Delaware corporations can take steps to limit their costs in shareholder appraisal litigation when a new law kicks in August 1.

However, while the companies can save money by making early payments to shareholders challenging the deal price in mergers and acquisitions, that also may inadvertently fuel more litigation by unlocking money for shareholder litigants.

Attorneys told Bloomberg BNA that the decision to take advantage of the changes to Delaware's appraisal statute may not be straightforward, and involves both economic and strategic considerations.

Among other strategic considerations, companies should keep in mind that by prepaying, they may be freeing up money for appraisal petitioners that would otherwise be locked up in litigation, said David J. Margules, a Delaware-based partner at Ballard Spahr LLP.

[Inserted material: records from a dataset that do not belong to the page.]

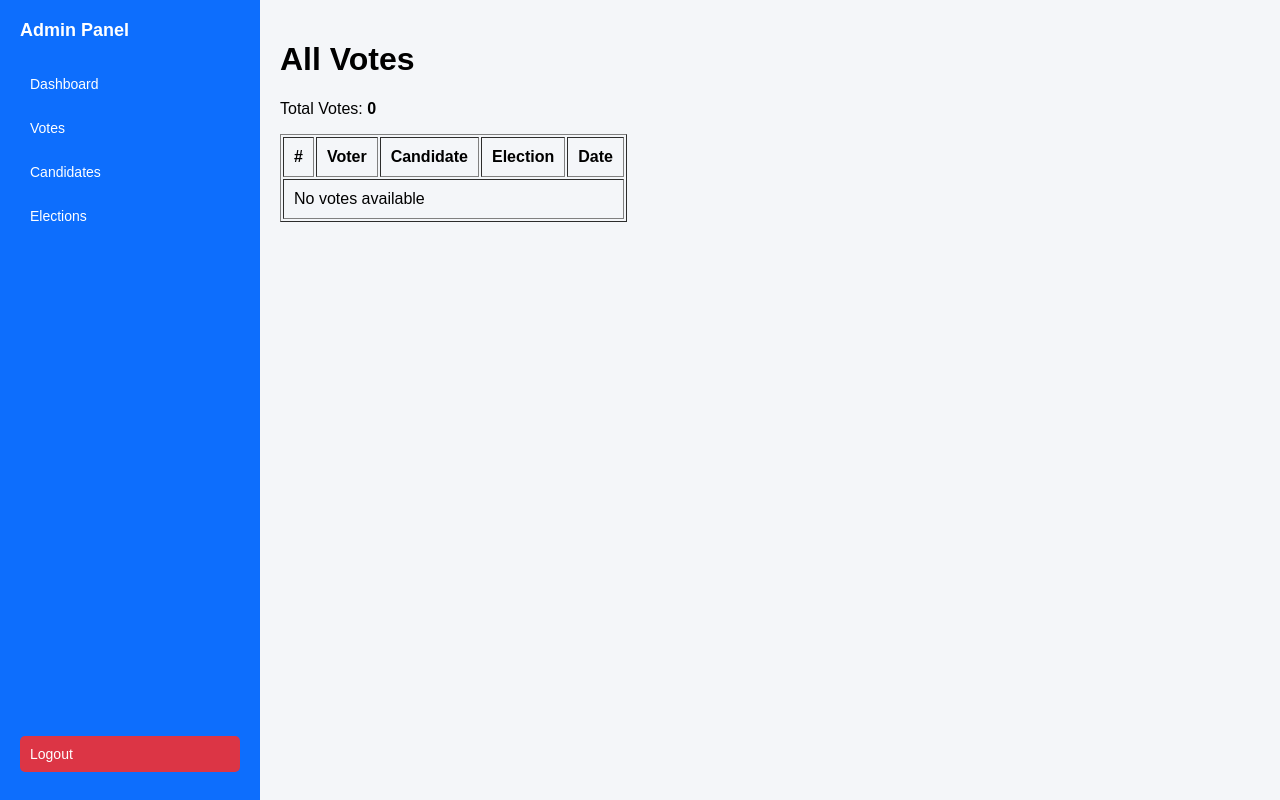
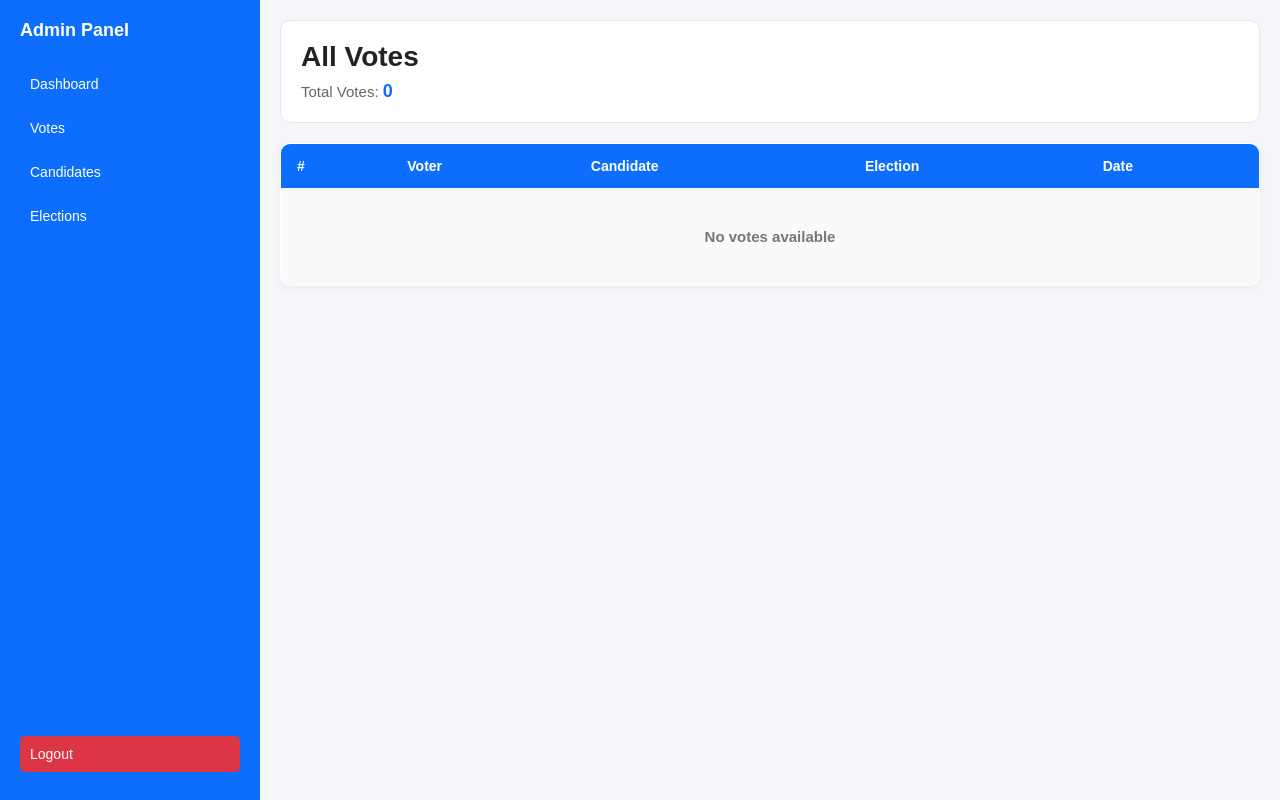
Before and after one commit to Kreativeweb003/Online_Voting_System, a Django app: page /voting/admin/votes/ in a window 1280 px wide. Run offline with Django 5.2, Linux system fonts and the light colour scheme; the visitor is signed in with stand-in values (Sample User, id 1); data comes from the database, SQL or seed files in the repository; data that the repository does not hold is empty.

Commit message:
Vote page style added

```diff
--- a/static/css/style.css
+++ b/static/css/style.css
@@ -1428,3 +1428,219 @@
     border: 1px dashed #ccc;
     border-radius: 8px;
 }
+
+
+
+
+
+/* =========================
+   VOTES PAGE
+========================= */
+
+.vote-page {
+    width: 100%;
+    max-width: 1200px;
+    margin: 0 auto;
+}
+
+
+/* =========================
+   PAGE HEADER
+========================= */
+
+.vote-page .page-header {
+    background: #ffffff;
+    padding: 20px;
+    border-radius: 10px;
+    margin-bottom: 20px;
+    border: 1px solid #e5e7eb;
+}
+
+.vote-page .page-header h1 {
+    margin: 0 0 8px;
+    font-size: 28px;
+    color: #222;
+}
+
+.vote-page .page-header p {
+    margin: 0;
+    color: #666;
+    font-size: 15px;
+}
+
+.vote-page .page-header strong {
+    color: #0d6efd;
+    font-size: 18px;
+}
+
+
+/* =========================
+   VOTES TABLE CONTAINER
+========================= */
+
+.vote-page table {
+    width: 100%;
+    border-collapse: collapse;
+    background: #ffffff;
+    border: 1px solid #e1e5eb;
+    border-radius: 10px;
+    overflow: hidden;
+    box-shadow: 0 2px 8px rgba(0, 0, 0, 0.05);
+}
+
+
+/* =========================
+   TABLE HEADER
+========================= */
+
+.vote-page table th {
+    background: #0d6efd;
+    color: #ffffff;
+    padding: 14px 16px;
+    text-align: left;
+    font-size: 14px;
+    font-weight: 600;
+    border: none;
+}
+
+
+/* =========================
+   TABLE BODY
+========================= */
+
+.vote-page table td {
+    padding: 14px 16px;
+    border: none;
+    border-bottom: 1px solid #eeeeee;
+    color: #333;
+    font-size: 14px;
+}
+
+
+/* =========================
+   ROW EFFECT
+========================= */
+
+.vote-page table tr:not(:first-child):hover {
+    background: #f8fbff;
+}
+
+
+/* Remove border from final row */
+
+.vote-page table tr:last-child td {
+    border-bottom: none;
+}
+
+
+/* =========================
+   NUMBER COLUMN
+========================= */
+
+.vote-page table td:first-child {
+    color: #777;
+    font-weight: 600;
+    width: 50px;
+}
+
+
+/* =========================
+   VOTER & CANDIDATE
+========================= */
+
+.vote-page table td:nth-child(2),
+.vote-page table td:nth-child(3) {
+    font-weight: 600;
+    color: #222;
+}
+
+
+/* =========================
+   ELECTION
+========================= */
+
+.vote-page table td:nth-child(4) {
+    color: #555;
+}
+
+
+/* =========================
+   DATE / TIMESTAMP
+========================= */
+
+.vote-page table td:nth-child(5) {
+    color: #777;
+    white-space: nowrap;
+    font-size: 13px;
+}
+
+
+/* =========================
+   EMPTY STATE
+========================= */
+
+.vote-page table td[colspan="5"] {
+    text-align: center;
+    padding: 40px 20px;
+    color: #777;
+    font-size: 15px;
+    background: #fafafa;
+}
+
+
+/* =========================
+   RESPONSIVE DESIGN
+========================= */
+
+@media screen and (max-width: 768px) {
+
+    .vote-page {
+        padding: 0;
+    }
+
+    .vote-page .page-header {
+        padding: 18px;
+    }
+
+    .vote-page .page-header h1 {
+        font-size: 24px;
+    }
+
+    /*
+       Allow the table to scroll horizontally
+       instead of breaking the page on mobile.
+    */
+
+    .vote-page {
+        overflow-x: auto;
+    }
+
+    .vote-page table {
+        min-width: 750px;
+    }
+
+    .vote-page table th,
+    .vote-page table td {
+        padding: 12px;
+    }
+}
+
+
+/* =========================
+   SMALL MOBILE DEVICES
+========================= */
+
+@media screen and (max-width: 480px) {
+
+    .vote-page .page-header {
+        padding: 15px;
+    }
+
+    .vote-page .page-header h1 {
+        font-size: 22px;
+    }
+
+    .vote-page .page-header p {
+        font-size: 14px;
+    }
+}
--- a/templates/voting/vote_list.html
+++ b/templates/voting/vote_list.html
@@ -4,6 +4,7 @@
 
 <div class="vote-page">
 
+    <!-- Page Header -->
     <div class="page-header">
 
         <h1>All Votes</h1>
@@ -15,27 +16,29 @@
 
     </div>
 
-    <table border="1" cellpadding="10">
 
+    <!-- Votes Table -->
+    <table>
+
+        <thead>
             <tr>
+                <th>#</th>
+                <th>Voter</th>
+                <th>Candidate</th>
+                <th>Election</th>
+                <th>Date</th>
+            </tr>
+        </thead>
 
-            <th>#</th>
-
-            <th>Voter</th>
-
-            <th>Candidate</th>
-
-            <th>Election</th>
-
-            <th>Date</th>
-
-        </tr>
+        <tbody>
 
             {% for vote in votes %}
 
             <tr>
 
-            <td>{{ forloop.counter }}</td>
+                <td>
+                    {{ forloop.counter }}
+                </td>
 
                 <td>
                     {{ vote.voter.username }}
@@ -58,14 +61,14 @@
             {% empty %}
 
             <tr>
-
                 <td colspan="5">
                     No votes available
                 </td>
-
             </tr>
 
             {% endfor %}
+
+        </tbody>
 
     </table>
 
```
Lines whose indentation alone changed are shown as unchanged.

Stockholders that file appraisal petitions might not get a penny for a year and a half to two years if prepayments aren't made, and "that's a real deterrent for a lot of people," Margules said. The attorney added that appraisal petitioners have a certain amount of time after a deal closes to withdraw their demands. If a company comes right out and says it's not going to make an early payment, there may be some petitioners that opt to take the merger consideration, he said.